From: Jack Sargeant (email suppressed)
Date: Wed Jul 30 2008 - 03:10:42 PDT
wax: the discovery of television amongst the bees
On 30 Jul 2008, at 20:09, Chen Sheinberg wrote:
> does anybody know about experimental films involving insects except
> "Mothlight" by Brakhage?
> ----- Original Message ----- From: "Steve Polta"
> <email suppressed>
> To: <email suppressed>
> Sent: Tuesday, July 29, 2008 8:15 PM
> Subject: Re: perfect films
>> One things that I would add to this qualification is that, besides
>> being a found film/video object presented in unaltered form (as
>> found), to me, a "perfect film," as defined (more or less) by
>> Jacobs, is that it (the film) is selected/found by the artist and
>> presented somehow as his or her own work--not in a deceptive way
>> but, with the act of selection and presentation being the artistic
>> gesture, but with a commentary made, perhaps not primarily, on the
>> artists' own work (and yes, this favors artists with established
>> bodies of work). I.e. Jacobs' PERFECT FILM, *seems* like a Jacobs
>> film; WORKS AND DAYS elaborates Frampton's work (the film is
>> actually "signed" by him I believe. Liotta's MOST BEAUTIFUL
>> SCIENCE EXPERIMENTS series too. I would not consider, for example,
>> any of the "Found Film Festival" Wendy's burger flipping type
>> stuff to be "perfect films," strictly speaking. Taking this
>> definition, to state counter to Andrew lampert, the list of "perfect
>> films" (strictly speaking) becomes very short, although the use of
>> large parts of unaltered material in works is not.
>> Worth mentioning in the discussion is the alleged mis-delivery of
>> the Jesus-on-a-donkey film incorporated into SCORPIO RISING.
>> Steve Polta
>> --- On Tue, 7/29/08, Scott Stark <email suppressed> wrote:
>>> From: Scott Stark <email suppressed>
>>> Subject: Re: perfect films
>>> To: email suppressed

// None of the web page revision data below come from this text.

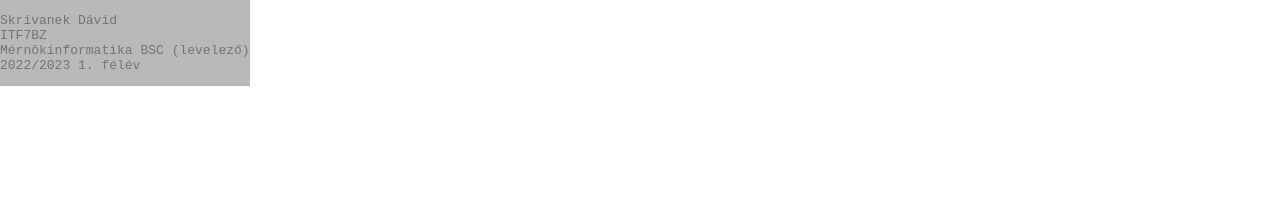
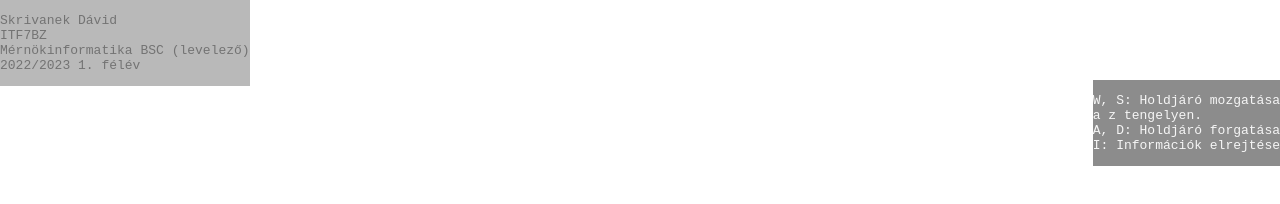
Before and after one commit to Skrivoo/szamgraf-nagy-beadando, a plain HTML site: page index.html in a window 1280 px wide. Drawn offline with nearby package versions, Linux system fonts and the light colour scheme.

Commit message:
add shadows and finish project

```diff
--- a/index.html
+++ b/index.html
@@ -3,7 +3,7 @@
 
 <head>
     <meta charset=utf-8>
-    <title>ThreeJs TextureLoader Example</title>
+    <title>Skrivanek Dávid Számgraf beadandó</title>
     <style>
         body {
             margin: 0;
@@ -25,6 +25,18 @@
             background: gray;
             opacity: .55;
         }
+        #controls {
+            position: absolute;
+            top: 10%;
+            right: 0;
+            width: min-content;
+            color: whitesmoke;
+            display: inline-flex;
+            text-align: left;
+            z-index: 100;
+            background: gray;
+            opacity: .90;
+        }
     </style>
 </head>
 
@@ -41,6 +53,7 @@
         "stats": "./js-r143/examples/jsm/libs/stats.module.js"
     }
 }
+
 
 
 
@@ -98,7 +111,6 @@
             }
         },
         buildingVisibility: function () {
-            //buildingGroup
             buildingGroup.visible = !buildingGroup.visible
         }
     };
@@ -116,6 +128,8 @@
                     if (child instanceof THREE.Mesh) {
                         console.log('mesh found in loaded group');
                         child.material = new THREE.MeshPhongMaterial({color: 0x2080f0, side: THREE.DoubleSide});
+                        child.castShadow = true;
+                        child.receiveShadow = true;
                     }
                 });
 
@@ -139,6 +153,7 @@
         renderer = new THREE.WebGLRenderer({antialias: true});
         renderer.setSize(WIDTH, HEIGHT);
         renderer.setClearColor(0x000000, 1);
+        renderer.shadowMap.enabled = true;
         document.body.appendChild(renderer.domElement);
 
         // Kamera létrehozása és vetítési paramétereinek beállítása
@@ -168,14 +183,26 @@
             map: sunTexture
         });
         sunMesh = new THREE.Mesh(sun, sunMaterial);
-        sunMesh.position.x = 400;
+        sunMesh.position.x = 800;
         sunMesh.position.y = 400;
         sunMesh.position.z = 200;
-        sunLight = new THREE.PointLight(0xffffff, 1);
+        sunLight = new THREE.SpotLight(0xffffff, 1);
         sunLight.castShadow = true;
-        sunMesh.add(sunLight);
+        sunLight.distance = 3000;
+        sunLight.shadow.camera.near = 0.1;
+        sunLight.shadow.camera.far = 512;
+        sunLight.shadow.mapSize.width = 2048;
+        sunLight.shadow.mapSize.height = 2048;
+        //sunLight.angle = Math.PI; //ezzel telibe sütne a nap de nem castolna shadow-t :(((
+
+        sunLight.shadow.camera.far = 3000;
+        const d = 600;
+        sunLight.shadow.camera.left = -d;
+        sunLight.shadow.camera.right = d;
+        sunLight.shadow.camera.top = d;
+        sunLight.shadow.camera.bottom = -d;
         isDay = true;
-        scene.add(sunMesh);
+
 
         const saturn = new THREE.SphereGeometry(8, 80, 80);
         const saturnMaterial = new THREE.MeshPhongMaterial({
@@ -202,7 +229,7 @@
 
 
         //holdjáró obj
-        const moonWalkerAxesHelper = new THREE.AxesHelper(10);
+        //const moonWalkerAxesHelper = new THREE.AxesHelper(10);
 
         moonWalkerGroup = new THREE.Group();
         carGroundGroup = new THREE.Group();
@@ -341,11 +368,11 @@
         moonWalkerLight.angle = 60;
         isCarLightOn = true;
 
-        moonWalkerGroup.add(moonWalkerBodyGroup, moonWalkerSuspensionGroup, moonWalkerWheelsGroup, moonWalkerLight, moonWalkerAxesHelper);
+        moonWalkerGroup.add(moonWalkerBodyGroup, moonWalkerSuspensionGroup, moonWalkerWheelsGroup, moonWalkerLight);
         //szintbe hozás
         moonWalkerGroup.position.y = 3.6;
-        const carGroundGroupAxisHelper = new THREE.AxesHelper(100, 100, 100);
-        carGroundGroup.add(moonWalkerGroup, carGroundGroupAxisHelper);
+        //const carGroundGroupAxisHelper = new THREE.AxesHelper(100, 100, 100);
+        carGroundGroup.add(moonWalkerGroup);
         scene.add(carGroundGroup);
 
         //Épület
@@ -354,6 +381,8 @@
         const buildingBody = new THREE.BoxGeometry(70, 25, 75);
         const buildingBodyMaterial = new THREE.MeshPhongMaterial();
         const buildingMesh = new THREE.Mesh(buildingBody, buildingBodyMaterial);
+        buildingMesh.castShadow = true;
+        buildingMesh.receiveShadow = true;
 
         const buildingTop = new THREE.SphereGeometry(25, 32, 16, 0, Math.PI * 2, 0, Math.PI / 2);
         const buidingTopMaterial = new THREE.MeshPhongMaterial({
@@ -361,10 +390,12 @@
             transparent: true,
             opacity: 0.35
         });
-        const buldingTopMesh = new THREE.Mesh(buildingTop, buidingTopMaterial);
-        buldingTopMesh.position.y = 25 / 2;
+        const buildingTopMesh = new THREE.Mesh(buildingTop, buidingTopMaterial);
+        buildingTopMesh.castShadow = true;
+        buildingTopMesh.receiveShadow = true;
+        buildingTopMesh.position.y = 25 / 2;
         const buildingTopGroup = new THREE.Group();
-        buildingTopGroup.add(buldingTopMesh);
+        buildingTopGroup.add(buildingTopMesh);
 
         const buildingTelescope = new THREE.CylinderGeometry(3, 3, 30, 8, 1, true);
         const buildingTelescopeMaterial = new THREE.MeshPhongMaterial({
@@ -372,6 +403,8 @@
         });
         const buildingTelescopeMesh = new THREE.Mesh(buildingTelescope, buildingTelescopeMaterial);
         buildingTelescopeMesh.position.y = (30 / 2) + (25 / 2) + 2;
+        buildingTelescopeMesh.castShadow = true;
+        buildingTelescopeMesh.receiveShadow = true;
         const telescopeGroup = new THREE.Group();
         telescopeGroup.add(buildingTelescopeMesh);
 
@@ -389,8 +422,10 @@
 
         buildingGroup.add(buildingMesh, buildingTopGroup);
         buildingGroup.position.y = 25 / 2;
-        buildingGroup.position.z = -50;
-
+        buildingGroup.position.z = 70;
+        buildingGroup.position.x = 100;
+        buildingGroup.castShadow = true;
+        buildingGroup.receiveShadow = true;
         scene.add(buildingGroup);
 
         //Terep
@@ -407,13 +442,16 @@
         });
         const groundMesh = new THREE.Mesh(ground, groundMaterial);
         groundMesh.rotation.x = THREE.MathUtils.degToRad(-90);
-        groundGroup.add(groundMesh);
+        groundMesh.receiveShadow = true;
+        //groundGroup.add(groundMesh);
         scene.add(groundMesh)
         //rakéta pozícionálása
         groundGroup.add(rocketGroup);
         rocketGroup.rotation.z = THREE.MathUtils.degToRad(90);
         rocketGroup.position.z = -550;
         rocketGroup.position.y = 150;
+        rocketGroup.castShadow = true;
+        rocketGroup.receiveShadow = true;
         scene.add(groundGroup);
 
         //rakétameghajtás láng
@@ -424,6 +462,18 @@
         rocketFireMesh.position.y = -25;
         rocketFireGroup.add(rocketFireMesh);
         rocketGroup.add(rocketFireGroup);
+
+        const testLight = new THREE.PointLight(0xff0000, 1);
+        testLight.lookAt(buildingGroup);
+        testLight.position.z = 30;
+        testLight.position.y = 40;
+        testLight.position.x = 30;
+        testLight.castShadow = true;
+        //scene.add(testLight);
+
+        sunLight.lookAt(buildingGroup);
+        sunMesh.add(sunLight);
+        scene.add(sunMesh);
 
         scene.background = backgroundTexture;
 
@@ -511,12 +561,11 @@
 
     };
 
-    function addControlGui(controlObject) {
+    function addControlGui() {
         let gui = new GUI({autoPlace: false});
         gui.add(guiParams, 'dayNight').name('Nappal/Este');
         gui.add(guiParams, 'carLight').name('Auto világítás ON/OFF');
         gui.add(guiParams, 'buildingVisibility').name('Épület megjelenítés ON/OFF');
-
         gui.domElement.style.position = 'absolute';
         gui.domElement.style.top = '0px';
         gui.domElement.style.right = '0px';
@@ -535,5 +584,12 @@ Mérnökinformatika BSC (levelező)
 2022/2023 1. félév
 </pre>
 </div>
+<div id="controls"><pre>
+W, S: Holdjáró mozgatása
+a z tengelyen.
+A, D: Holdjáró forgatása
+I: Információk elrejtése
+</pre>
+</div>
 </body>
 </html>
```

>>> Date: Tuesday, July 29, 2008, 8:39 AM
>>> At 07:51 PM 07/28/2008 -0400, Tom B Whiteside wrote:
>>> >This has been a good thread. My vote for the most
>>> perfect perfect film
>>> >goes to the eponymous, "Perfect Film" by Ken
>>> Jacobs. It is truly amazing -
>>> >not only for the story of its existence (cool enough),
>>> but what it is on
>>> >screen. Unsettling, profound, real.
>>> One thing that's particularly fascinating about that
>>> film is that, as I
>>> understand it, it was a reel of outtakes, spliced together
>>> by some editor
>>> as a convenience without any particular structure in mind.
>>> So what we're
>>> seeing becomes an inadvertent record of what was not shown,
>>> which in many
>>> ways reveals more than the public version probably did. I
>>> think that's part
>>> of the irony of Ken's title.
>>> I remember Jeanne Liotta showing a Hollis Frampton
>>> ready-made in San
>>> Francisco a few years ago, with a man and woman tending to
>>> a small produce
>>> garden. It was beautiful, simple, and has stuck in my mind
>>> since then.
>>> Don't recall the title though.
>>> Some long-time frameworkers may remember a discussion I
>>> started back in the
>>> mid-90s (yes, frameworks is going on 13 years old!) about a
>>> group of
>>> amateur films by a guy named Fred McLeod who made a
>>> charming little 16mm
>>> opus about his golf swing. The Orgone Cinema folks were
>>> showing it as an
>>> art film. There was an interesting discussion about
>>> artistic intentionality
>>> and transplanting things from their original context. The
>>> discussion's no
>>> longer in the archive but digest versions of all archives
>>> are available on
>>> request from the site (http://www.hi-beam.net/fw/).
>>> For info on FrameWorks, contact Pip Chodorov at
>>> <email suppressed>.
>> For info on FrameWorks, contact Pip Chodorov at <email suppressed>.
> For info on FrameWorks, contact Pip Chodorov at <email suppressed>.
For info on FrameWorks, contact Pip Chodorov at <email suppressed>.